– Malcolm X, The House Negro and The Field Negro

“What you cannot see during the day, you will not see at night.”
~ Motherland Proverb

“Be still when you have nothing to say; when genuine passion moves you, say what you’ve got to say, and say it hot.”
― D.H. Lawrence

“The purpose of poetry is to remind us how difficult it is to remain just one person, for our house is open, there are no keys in the doors, and invisible guests come in and out at will.”
~ Czesław Miłosz

“My wish for you is that you continue. Continue to be who and how you are, to astonish a mean world with your acts of kindness.”
-Maya Angelou

“It is a great thing to know the season for speech and the season for silence.”

“We should not pretend to understand the world only by the intellect. The judgment of the intellect is only part of the truth.”
-Carl Jung

“White America must see that no other ethnic group has been a slave on American soil. That is one thing that other immigrant groups haven’t had to face. The other thing is that the color became a stigma. American society made the negroes color a stigma.

America freed the slaves in 1863 through the Emancipation Proclamation of Abraham Lincoln but gave the slaves no land or nothing in reality (and that’s a matter of fact) …to get started on. At the same time, America was giving away millions of acres of land in the west and the Midwest. Which meant there was a willingness to give the white peasants from Europe an economic base.

And yet it refused to give its black peasants from Africa who came involuntarily, in chains, and had worked free for 244 years any kind of economic base. And so emancipation for the negro was really freedom to hunger. It was freedom to the winds and rains of heaven. It was freedom without food to eat or land to cultivate and therefore it was freedom and famine at the same time.

And when white Americans tell the negro to lift himself by his own bootstraps, they don’t look over the legacy of slavery and segregation. Now I believe we ought to do all we can and seek to lift ourselves by our own bootstraps, but it is a cruel jest to say to the bootless man that he ought to lift himself by his own bootstraps.

And many negroes, by the thousands and millions have been left bootless as a result of all of these years of oppression and as a result of a society that deliberately made his color a stigma and something worthless and degrading.”
~ Dr. Martin Luther King, Jr. (1967)

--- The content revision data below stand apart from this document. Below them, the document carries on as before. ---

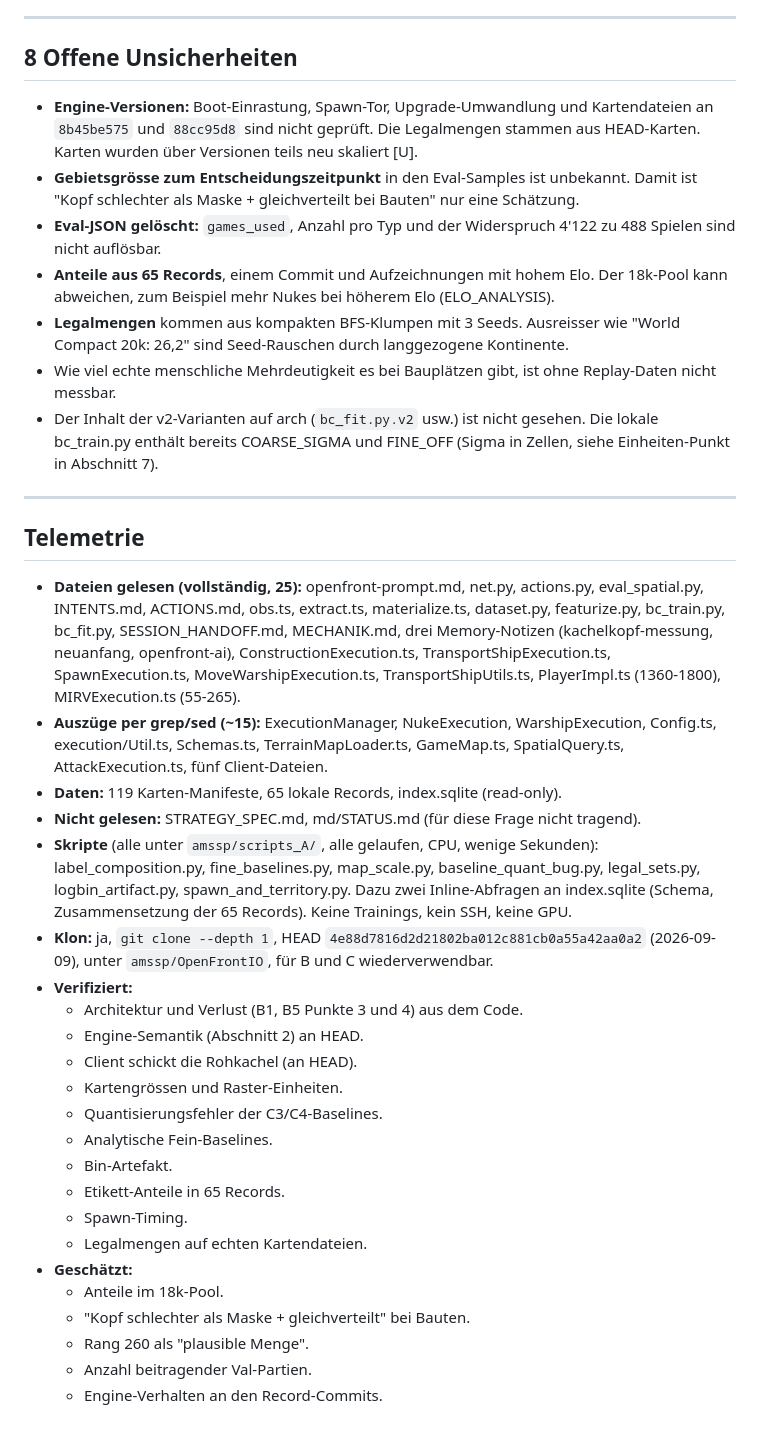
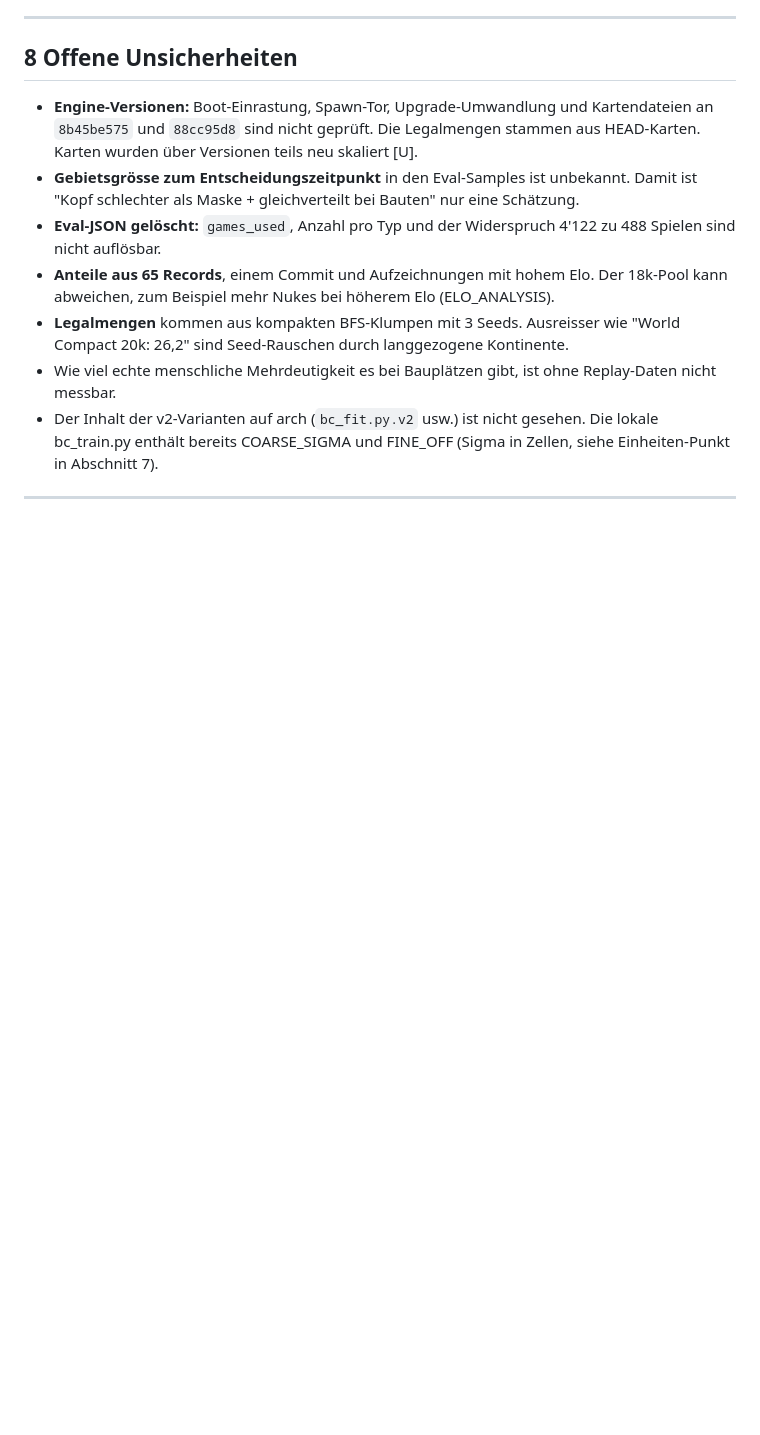
Before and after one commit to Silvertree2010/OpenFrontData, a Markdown page: docs/zielwahl_scripts/A_befund.md, the part around the change. Rendered like a GitHub page; blank space fills up the shorter version.

Commit message:
Telemetrie-Abschnitte aus den Entwuerfen entfernt

```diff
--- a/docs/zielwahl_scripts/A_befund.md
+++ b/docs/zielwahl_scripts/A_befund.md
@@ -337,38 +337,3 @@ Geprüft und **ausgeschlossen**:
   bereits COARSE_SIGMA und FINE_OFF (Sigma in Zellen, siehe Einheiten-Punkt in Abschnitt 7).
 
 ---
-
-## Telemetrie
-
-- **Dateien gelesen (vollständig, 25):** openfront-prompt.md, net.py, actions.py, eval_spatial.py, INTENTS.md,
-  ACTIONS.md, obs.ts, extract.ts, materialize.ts, dataset.py, featurize.py, bc_train.py, bc_fit.py,
-  SESSION_HANDOFF.md, MECHANIK.md, drei Memory-Notizen (kachelkopf-messung, neuanfang, openfront-ai),
-  ConstructionExecution.ts, TransportShipExecution.ts, SpawnExecution.ts, MoveWarshipExecution.ts,
-  TransportShipUtils.ts, PlayerImpl.ts (1360-1800), MIRVExecution.ts (55-265).
-- **Auszüge per grep/sed (~15):** ExecutionManager, NukeExecution, WarshipExecution, Config.ts, execution/Util.ts,
-  Schemas.ts, TerrainMapLoader.ts, GameMap.ts, SpatialQuery.ts, AttackExecution.ts, fünf Client-Dateien.
-- **Daten:** 119 Karten-Manifeste, 65 lokale Records, index.sqlite (read-only).
-- **Nicht gelesen:** STRATEGY_SPEC.md, md/STATUS.md (für diese Frage nicht tragend).
-- **Skripte** (alle unter `amssp/scripts_A/`, alle gelaufen, CPU, wenige Sekunden): label_composition.py,
-  fine_baselines.py, map_scale.py, baseline_quant_bug.py, legal_sets.py, logbin_artifact.py,
-  spawn_and_territory.py. Dazu zwei Inline-Abfragen an index.sqlite (Schema, Zusammensetzung der 65 Records).
-  Keine Trainings, kein SSH, keine GPU.
-- **Klon:** ja, `git clone --depth 1`, HEAD `4e88d7816d2d21802ba012c881cb0a55a42aa0a2` (2026-09-09), unter
-  `amssp/OpenFrontIO`, für B und C wiederverwendbar.
-- **Verifiziert:**
-  - Architektur und Verlust (B1, B5 Punkte 3 und 4) aus dem Code.
-  - Engine-Semantik (Abschnitt 2) an HEAD.
-  - Client schickt die Rohkachel (an HEAD).
-  - Kartengrössen und Raster-Einheiten.
-  - Quantisierungsfehler der C3/C4-Baselines.
-  - Analytische Fein-Baselines.
-  - Bin-Artefakt.
-  - Etikett-Anteile in 65 Records.
-  - Spawn-Timing.
-  - Legalmengen auf echten Kartendateien.
-- **Geschätzt:**
-  - Anteile im 18k-Pool.
-  - "Kopf schlechter als Maske + gleichverteilt" bei Bauten.
-  - Rang 260 als "plausible Menge".
-  - Anzahl beitragender Val-Partien.
-  - Engine-Verhalten an den Record-Commits.
```
Also changed, not shown: docs/zielwahl_scripts/B_entwurf.md (+0 -29 lines), docs/zielwahl_scripts/C_speicher.md (+0 -13 lines).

Compiled by MDSHall, in collaboration with the Poet Tree of Discoursing Drums beating By Any Dreams Necessary.